Explaining the ‘mystery’ of where all the disabled are coming from
The apparent explosion in Social Security disability claimants in recent years has provided endless fodder for critics of the program. Their favored explanation is that the growth in the ranks of the disabled, from 250,000 new claimants a year in 1970 to nearly 900,000 in 2008, comes from fraud or laziness.
A new study by two economists at the Social Security Administration should put that to rest. After examining 36 years of demographic data, David Pattison and Hilary Waldron found that population growth, the aging of the baby boom generation, and the increase in the proportion of women in the workforce accounted for 90% of the increase in the disabled population -- and 94% of the increase in the more recent 1990-2008 period.
The rest is accounted for by an increase in the “disability incidence rate,” defined simply as the factor that’s left after the others are accounted for. But as they point out, the incidence rate actually has been falling over the last 18 years.
The findings are a reminder that disability is heavily influenced by age, and that America’s workforce aged rapidly as baby boomers got older. In 1970, some boomers were too young to be working; by 2008, some were beginning to retire.
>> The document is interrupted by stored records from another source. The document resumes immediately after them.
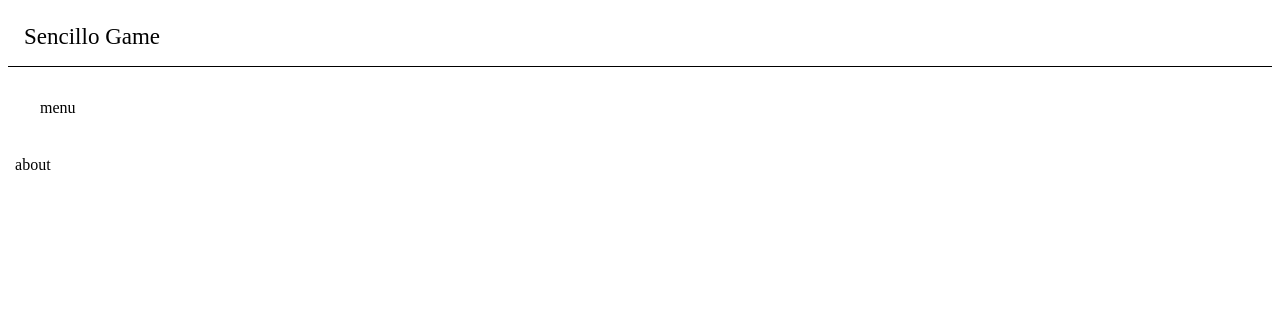
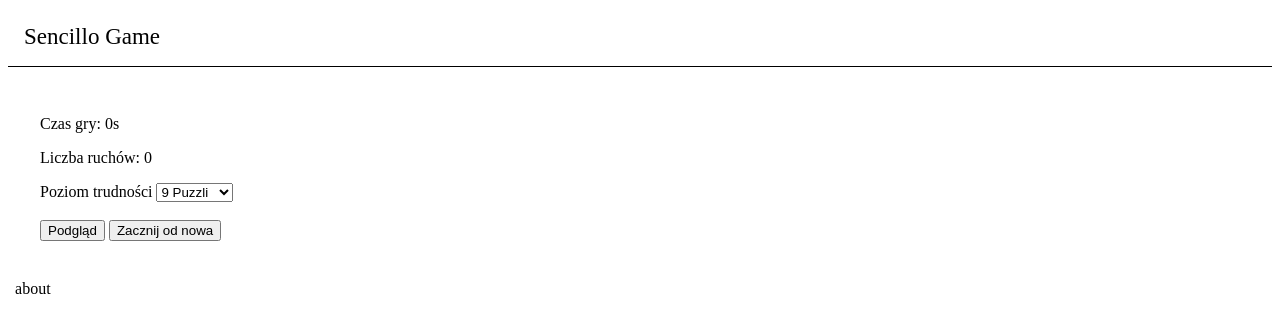
Before and after one commit to d38u6/sencillo, a website with bundled scripts: page src/index.html in a window 1280 px wide. Built offline with nearby package versions, Linux system fonts and the light colour scheme.

Commit message:
Add html dashboard template

```diff
--- a/src/index.html
+++ b/src/index.html
@@ -11,7 +11,21 @@
       <div id="game">
         <div id="canvas-wrapper"></div>
       </div>
-      <div id="dashboard">menu</div>
+      <div id="dashboard">
+        <p>Czas gry: <span id="time">0s</span></p>
+        <p>Liczba ruchów: <span id="moves">0</span></p>
+        <label for="puzzles-number">Poziom trudności</label>
+        <select name="puzzles-number" id="puzzles-number">
+          <option value="volvo">9 Puzzli</option>
+          <option value="saab">16 Puzzli</option>
+          <option value="mercedes">25 Puzzli</option>
+          <option value="audi">36 Puzzli</option>
+        </select>
+        <br />
+        <br />
+        <button id="preview">Podgląd</button>
+        <button id="new-game">Zacznij od nowa</button>
+      </div>
     </section>
     <footer>about</footer>
     <script src="app.ts"></script>
```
As boomers moved into disability-prone ages (think the late 40s through the mid-60s), the rate of disability in the population would have risen even if none of the other factors was present.
Pattison’s and Waldron’s work takes on special importance today, as the disability program faces a near-term fiscal crisis. The exhaustion of the program’s resources, which could strike as early as 2016, demands action by Congress. in the past, the underfunding of Social Security disability has been addressed by shifting money out of the program’s old age trust fund to shore up the disability fund.
Something better and longer-lasting is required this time, but that effort isn’t helped by the sort of uninformed demonizing of the disability population retailed by people like Sen. Tom Coburn (R-Okla.). Coburn appeared on “60 Minutes” not long ago to wonder aloud where all the disabled people came from. If he only asked the Social Security Administration, he’d know the answer. But does he want to know? Nor does it help for “60 Minutes,” National Public Radio and other national news organizations to report on disability without doing their homework. With the publication of this latest study, they have one less excuse for getting it wrong.